Seminal Chinese artist Huang Rui was a leader of the avant-garde Stars Group in 1979 and also a mastermind of the 798 Art District in Beijing. Huang played a pivotal role in the emergence of non-conformist art expressions in a Post-Mao era. In the second of this two-part interview, Huang shares his thoughts on Chinese Contemporary Art and how meeting key members of Gutai changed his approach to art.
INTERVIEW: Selina Ting, Kirsten Wang
IMAGES: Courtesy of the artist
Looking back on the history of abstract art in China, we will find that the most unique aspect of artists during this period is partially due to them having experienced the Cultural Revolution, which gave them a unique perspective on China, Eastern thought itself, and the practice of Eastern philosophy. Even though they may have created the same form as in Western modernism, but in terms of their mind they were unorthodox, self-exploratory and free. Looking at your earlier work, from cubism to the Suzhou gardens series, in terms of the composition, the viewpoints of the garden series were very consistent and rational, how did this transition come about?
The two paths were parallel. In my mind, for someone who lives in China and makes two-dimensional work, it is impossible to bypass this obstacle. I studied ink painting as a kid, but I wasn’t privileged enough to actually see the Yellow Mountain, Mount Emei, or Mount Putuo. It was only later when I started traveling that I was finally able to see that garden in Suzhou, and felt really moved, that was precisely a kind of mediation; afterwards, having taken part in the Stars Art Group, I needed a stable state of mind. As the external environment became increasingly complex and hostile, we felt immense pressure, and we were relieved of our membership from the China Artists Association, then there was a plethora of movements such as the Anti-Spiritual-Pollution Campaign. Surrounded by all sorts of bad news, we didn’t know how to respond. At that time, in order to resolve issues of identity, everybody chose to go abroad. Then I met my first wife who was Japanese, we resonated a lot, and I felt a particular need to put an end to my earlier work. The reason being, first, it wasn’t abstract enough. Second, it wasn’t able to sufficiently channel my internal desires, I needed to develop a new method. This was a psychological process, a way to subvert and supersede the past. I wanted to leave things behind that precisely reflected my creative process, it was both an avant-garde way to move forward, and a psychological defense of falling back. Those were the two components of my transitional process—one was a creative mindset, and two was the social environment—on top of the changes already happening in my life.

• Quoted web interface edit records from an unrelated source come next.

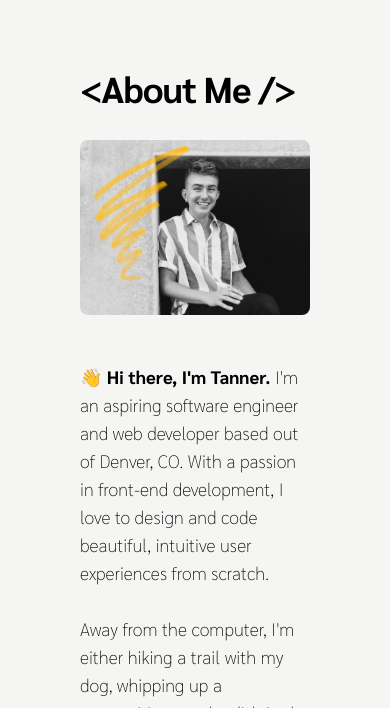
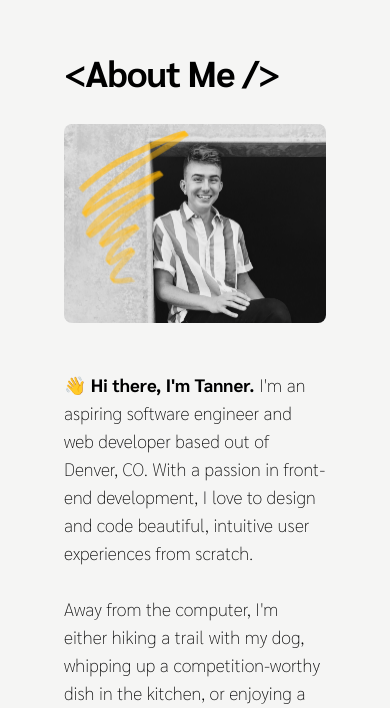
Before and after one commit to tanner-j/portfolio, a React (Create React App) app: page / in a window 390 px wide. Shown: the part 856-1564 px from the top of the page. Built offline with nearby package versions, Linux system fonts and the light colour scheme.

Commit message:
postCSS issue

```diff
--- a/src/components/About.js
+++ b/src/components/About.js
@@ -6,7 +6,7 @@ import Fade from 'react-reveal/Fade';
 const About = () => {
     return (
         <section id="about">
-            <div className="bg-warmgray-100 h-auto xl:grid xl:grid-flow-col gap-16 md:p-24 p-20">
+            <div className="bg-warmgray-100 h-auto xl:grid xl:grid-flow-col gap-16 md:p-24 p-16">
                 <div className="xl:col-span-1">
                     <h1 className="font-bold font-sarabun tracking-tight text-4xl md:text-5xl">&lt;About Me &#47;&gt;</h1>
                     <div>
--- a/tailwind.config.js
+++ b/tailwind.config.js
@@ -1,7 +1,10 @@
 const colors = require("tailwindcss/colors");
 
 module.exports = {
-  purge: ['./src/**/*.{js,jsx,ts,tsx}', './public/index.html'],
+  purge: {
+    content: ['./src/**/*.{js,jsx,ts,tsx}', './public/index.html'],
+    safelist: ['2.5xl', '10xl']
+  },
   darkMode: false, // or 'media' or 'class'
   theme: {
  /*   fontSize: {
```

How did that manifest in your work, did it become more minimal, more refined, or more abstract? Or was it a process of cutting down?
Back then I wanted to carve out my own path to abstraction, I already named the works “Space Structure”. If we were to talk about how this period was different from the previous one, firstly, even now I am still engaged with the Space series, it is a long journey. For me, this development means accepting a challenge, being able to take on the responsibilities of such a challenge. I wanted to resolve the questions that arise on the way, and also reach the results that I truly want to attain.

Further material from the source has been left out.